**WHAT YOU NEED TO DO**
Going line by line through the entries below, tally those that hold the string "shown". Give only the total.

= Beginning of Section =

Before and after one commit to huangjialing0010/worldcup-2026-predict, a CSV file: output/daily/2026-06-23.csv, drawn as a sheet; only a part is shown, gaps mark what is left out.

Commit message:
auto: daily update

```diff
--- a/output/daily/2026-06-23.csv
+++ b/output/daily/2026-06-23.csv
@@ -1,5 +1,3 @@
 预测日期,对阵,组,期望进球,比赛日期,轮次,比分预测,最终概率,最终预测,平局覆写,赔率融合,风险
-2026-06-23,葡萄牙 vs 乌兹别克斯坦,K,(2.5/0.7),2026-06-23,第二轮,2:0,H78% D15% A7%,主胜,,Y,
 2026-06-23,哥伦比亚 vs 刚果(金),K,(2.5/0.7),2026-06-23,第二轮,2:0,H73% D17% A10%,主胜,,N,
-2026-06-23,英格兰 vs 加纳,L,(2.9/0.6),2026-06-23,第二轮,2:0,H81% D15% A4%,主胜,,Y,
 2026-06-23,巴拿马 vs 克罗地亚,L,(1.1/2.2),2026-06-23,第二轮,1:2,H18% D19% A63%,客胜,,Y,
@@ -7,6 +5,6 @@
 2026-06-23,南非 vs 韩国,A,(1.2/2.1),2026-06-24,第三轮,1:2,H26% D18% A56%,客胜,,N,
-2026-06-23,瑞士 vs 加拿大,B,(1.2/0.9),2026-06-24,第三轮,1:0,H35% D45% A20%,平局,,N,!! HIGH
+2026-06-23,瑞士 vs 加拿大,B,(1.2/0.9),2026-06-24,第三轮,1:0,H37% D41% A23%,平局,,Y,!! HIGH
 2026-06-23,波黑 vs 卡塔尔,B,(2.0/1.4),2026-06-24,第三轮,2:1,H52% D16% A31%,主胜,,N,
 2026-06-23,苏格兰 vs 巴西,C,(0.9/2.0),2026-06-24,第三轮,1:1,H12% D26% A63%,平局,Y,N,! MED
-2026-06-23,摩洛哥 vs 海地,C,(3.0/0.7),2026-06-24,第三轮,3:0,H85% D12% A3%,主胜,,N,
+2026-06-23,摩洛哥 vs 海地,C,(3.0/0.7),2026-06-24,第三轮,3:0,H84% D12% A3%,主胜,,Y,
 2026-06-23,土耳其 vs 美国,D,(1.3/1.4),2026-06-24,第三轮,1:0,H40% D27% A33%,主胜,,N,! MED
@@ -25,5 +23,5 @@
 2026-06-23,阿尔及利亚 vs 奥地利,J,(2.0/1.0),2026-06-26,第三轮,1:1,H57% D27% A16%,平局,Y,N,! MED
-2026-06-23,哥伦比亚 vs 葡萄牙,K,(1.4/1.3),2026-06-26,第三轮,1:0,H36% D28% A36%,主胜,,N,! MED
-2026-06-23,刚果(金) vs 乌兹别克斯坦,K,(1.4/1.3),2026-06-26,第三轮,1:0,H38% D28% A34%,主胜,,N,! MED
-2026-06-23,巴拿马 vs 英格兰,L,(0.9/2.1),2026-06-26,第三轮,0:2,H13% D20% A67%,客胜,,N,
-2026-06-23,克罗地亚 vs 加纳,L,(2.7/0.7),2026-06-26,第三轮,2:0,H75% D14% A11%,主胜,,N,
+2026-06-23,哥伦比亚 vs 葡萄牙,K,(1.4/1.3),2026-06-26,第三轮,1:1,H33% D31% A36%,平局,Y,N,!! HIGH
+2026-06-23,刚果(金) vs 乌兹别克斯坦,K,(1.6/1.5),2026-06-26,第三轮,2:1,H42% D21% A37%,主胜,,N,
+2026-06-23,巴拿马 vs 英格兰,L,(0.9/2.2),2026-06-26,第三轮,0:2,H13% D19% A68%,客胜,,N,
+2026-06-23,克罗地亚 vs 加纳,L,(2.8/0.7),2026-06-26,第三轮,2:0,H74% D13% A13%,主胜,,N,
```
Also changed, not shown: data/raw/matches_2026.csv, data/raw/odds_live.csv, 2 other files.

= End of Section =

**WRITTEN REPLY**
2